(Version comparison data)
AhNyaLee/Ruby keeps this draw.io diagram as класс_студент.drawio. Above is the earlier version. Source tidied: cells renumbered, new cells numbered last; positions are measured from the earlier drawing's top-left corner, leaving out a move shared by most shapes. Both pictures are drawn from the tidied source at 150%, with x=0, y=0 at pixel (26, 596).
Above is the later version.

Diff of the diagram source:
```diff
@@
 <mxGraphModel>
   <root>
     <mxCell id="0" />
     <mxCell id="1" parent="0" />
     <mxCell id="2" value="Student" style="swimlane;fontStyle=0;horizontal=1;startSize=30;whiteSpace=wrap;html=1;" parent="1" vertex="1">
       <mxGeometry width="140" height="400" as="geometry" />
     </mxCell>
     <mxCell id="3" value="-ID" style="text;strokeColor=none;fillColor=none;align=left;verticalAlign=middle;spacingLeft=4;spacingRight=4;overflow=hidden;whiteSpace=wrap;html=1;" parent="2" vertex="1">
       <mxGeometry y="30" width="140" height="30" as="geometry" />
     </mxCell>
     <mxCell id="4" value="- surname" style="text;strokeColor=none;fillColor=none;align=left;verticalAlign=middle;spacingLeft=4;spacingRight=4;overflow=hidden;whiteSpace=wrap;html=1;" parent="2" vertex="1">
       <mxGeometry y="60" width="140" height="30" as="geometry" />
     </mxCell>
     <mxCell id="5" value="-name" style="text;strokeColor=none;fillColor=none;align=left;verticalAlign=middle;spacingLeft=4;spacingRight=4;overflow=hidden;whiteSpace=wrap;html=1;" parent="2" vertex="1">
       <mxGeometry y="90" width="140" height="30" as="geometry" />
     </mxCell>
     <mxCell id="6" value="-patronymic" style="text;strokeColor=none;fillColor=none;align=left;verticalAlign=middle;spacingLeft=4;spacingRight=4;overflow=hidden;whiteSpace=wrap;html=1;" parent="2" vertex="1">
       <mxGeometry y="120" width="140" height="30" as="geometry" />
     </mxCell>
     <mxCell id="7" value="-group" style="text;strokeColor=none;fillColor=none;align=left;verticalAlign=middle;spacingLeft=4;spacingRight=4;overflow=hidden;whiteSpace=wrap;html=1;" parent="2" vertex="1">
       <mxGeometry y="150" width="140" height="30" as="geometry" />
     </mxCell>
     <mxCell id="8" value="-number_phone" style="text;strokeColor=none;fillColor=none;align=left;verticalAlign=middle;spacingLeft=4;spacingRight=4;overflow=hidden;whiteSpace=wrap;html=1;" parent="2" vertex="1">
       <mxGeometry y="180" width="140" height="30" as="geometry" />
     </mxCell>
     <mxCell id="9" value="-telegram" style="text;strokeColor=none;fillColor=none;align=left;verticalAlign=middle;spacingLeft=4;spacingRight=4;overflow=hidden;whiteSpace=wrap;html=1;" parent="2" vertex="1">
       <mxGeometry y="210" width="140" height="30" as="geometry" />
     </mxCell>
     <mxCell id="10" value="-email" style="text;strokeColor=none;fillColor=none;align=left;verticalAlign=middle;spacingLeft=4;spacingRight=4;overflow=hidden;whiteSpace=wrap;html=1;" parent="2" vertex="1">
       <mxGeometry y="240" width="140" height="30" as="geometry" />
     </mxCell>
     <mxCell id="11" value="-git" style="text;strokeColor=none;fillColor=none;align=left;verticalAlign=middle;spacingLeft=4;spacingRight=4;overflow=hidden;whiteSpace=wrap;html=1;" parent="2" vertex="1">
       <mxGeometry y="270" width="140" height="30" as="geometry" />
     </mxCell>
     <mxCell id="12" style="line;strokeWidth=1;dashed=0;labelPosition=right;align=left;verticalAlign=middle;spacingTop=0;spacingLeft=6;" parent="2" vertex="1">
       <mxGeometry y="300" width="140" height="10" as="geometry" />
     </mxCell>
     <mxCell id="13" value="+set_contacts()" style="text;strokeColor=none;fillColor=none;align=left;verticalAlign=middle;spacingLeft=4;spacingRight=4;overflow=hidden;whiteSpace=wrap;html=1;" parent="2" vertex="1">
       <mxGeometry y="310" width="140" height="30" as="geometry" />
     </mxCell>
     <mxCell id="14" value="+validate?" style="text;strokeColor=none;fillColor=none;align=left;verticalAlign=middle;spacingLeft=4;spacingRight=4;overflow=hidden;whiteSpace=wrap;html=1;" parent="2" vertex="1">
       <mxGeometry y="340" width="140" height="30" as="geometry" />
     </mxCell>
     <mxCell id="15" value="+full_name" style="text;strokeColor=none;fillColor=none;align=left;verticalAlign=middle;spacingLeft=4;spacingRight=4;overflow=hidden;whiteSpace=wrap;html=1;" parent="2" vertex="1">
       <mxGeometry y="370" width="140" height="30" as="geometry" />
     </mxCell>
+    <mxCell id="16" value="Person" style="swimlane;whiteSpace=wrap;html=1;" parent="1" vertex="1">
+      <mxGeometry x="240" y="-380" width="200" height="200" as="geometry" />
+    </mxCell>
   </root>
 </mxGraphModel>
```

...

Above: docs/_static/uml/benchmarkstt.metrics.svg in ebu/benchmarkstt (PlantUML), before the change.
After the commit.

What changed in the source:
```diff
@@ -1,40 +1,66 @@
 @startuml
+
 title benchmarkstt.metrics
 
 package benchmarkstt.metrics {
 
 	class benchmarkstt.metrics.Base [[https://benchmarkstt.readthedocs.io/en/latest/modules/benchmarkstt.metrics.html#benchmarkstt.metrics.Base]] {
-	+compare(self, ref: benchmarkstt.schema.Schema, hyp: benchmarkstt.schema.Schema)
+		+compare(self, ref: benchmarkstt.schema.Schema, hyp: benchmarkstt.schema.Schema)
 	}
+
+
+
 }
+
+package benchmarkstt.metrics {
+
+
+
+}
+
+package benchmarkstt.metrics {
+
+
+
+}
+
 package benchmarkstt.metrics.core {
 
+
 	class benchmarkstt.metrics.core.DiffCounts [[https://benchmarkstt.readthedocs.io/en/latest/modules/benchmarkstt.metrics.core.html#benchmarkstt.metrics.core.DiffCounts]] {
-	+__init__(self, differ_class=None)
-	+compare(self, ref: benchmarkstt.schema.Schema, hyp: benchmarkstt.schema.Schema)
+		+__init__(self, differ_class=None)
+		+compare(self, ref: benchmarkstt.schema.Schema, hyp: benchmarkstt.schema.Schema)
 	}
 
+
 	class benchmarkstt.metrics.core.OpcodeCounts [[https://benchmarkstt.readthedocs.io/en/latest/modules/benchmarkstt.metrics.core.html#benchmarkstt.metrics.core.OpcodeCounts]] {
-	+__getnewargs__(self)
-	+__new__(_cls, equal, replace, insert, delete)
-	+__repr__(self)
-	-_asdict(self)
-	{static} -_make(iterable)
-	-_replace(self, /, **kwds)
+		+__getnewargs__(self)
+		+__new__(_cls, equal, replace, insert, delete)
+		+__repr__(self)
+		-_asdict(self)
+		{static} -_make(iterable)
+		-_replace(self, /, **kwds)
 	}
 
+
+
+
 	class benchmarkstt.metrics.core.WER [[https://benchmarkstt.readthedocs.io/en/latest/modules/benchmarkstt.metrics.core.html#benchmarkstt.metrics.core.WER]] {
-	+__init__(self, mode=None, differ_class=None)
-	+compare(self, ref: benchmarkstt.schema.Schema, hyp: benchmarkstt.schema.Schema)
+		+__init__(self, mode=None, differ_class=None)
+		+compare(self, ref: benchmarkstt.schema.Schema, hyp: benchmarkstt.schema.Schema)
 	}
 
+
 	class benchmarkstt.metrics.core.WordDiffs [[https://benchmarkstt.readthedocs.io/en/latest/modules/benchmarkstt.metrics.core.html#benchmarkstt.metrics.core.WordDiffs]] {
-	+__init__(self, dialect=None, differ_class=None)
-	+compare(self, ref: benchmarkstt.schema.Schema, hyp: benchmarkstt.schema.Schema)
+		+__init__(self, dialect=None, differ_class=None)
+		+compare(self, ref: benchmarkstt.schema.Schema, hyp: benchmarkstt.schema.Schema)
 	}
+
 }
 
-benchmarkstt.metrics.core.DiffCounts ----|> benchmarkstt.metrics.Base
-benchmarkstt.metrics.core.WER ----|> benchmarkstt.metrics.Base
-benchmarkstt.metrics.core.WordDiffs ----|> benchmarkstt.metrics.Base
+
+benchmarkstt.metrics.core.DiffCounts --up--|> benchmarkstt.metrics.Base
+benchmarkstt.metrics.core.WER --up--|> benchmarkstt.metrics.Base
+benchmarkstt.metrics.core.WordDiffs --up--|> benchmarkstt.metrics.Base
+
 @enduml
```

• **Instructions for the task**: Among the lines of the records above, count those containing the word "DiffCounts", then give the number by itself.

• **Completed task**: 3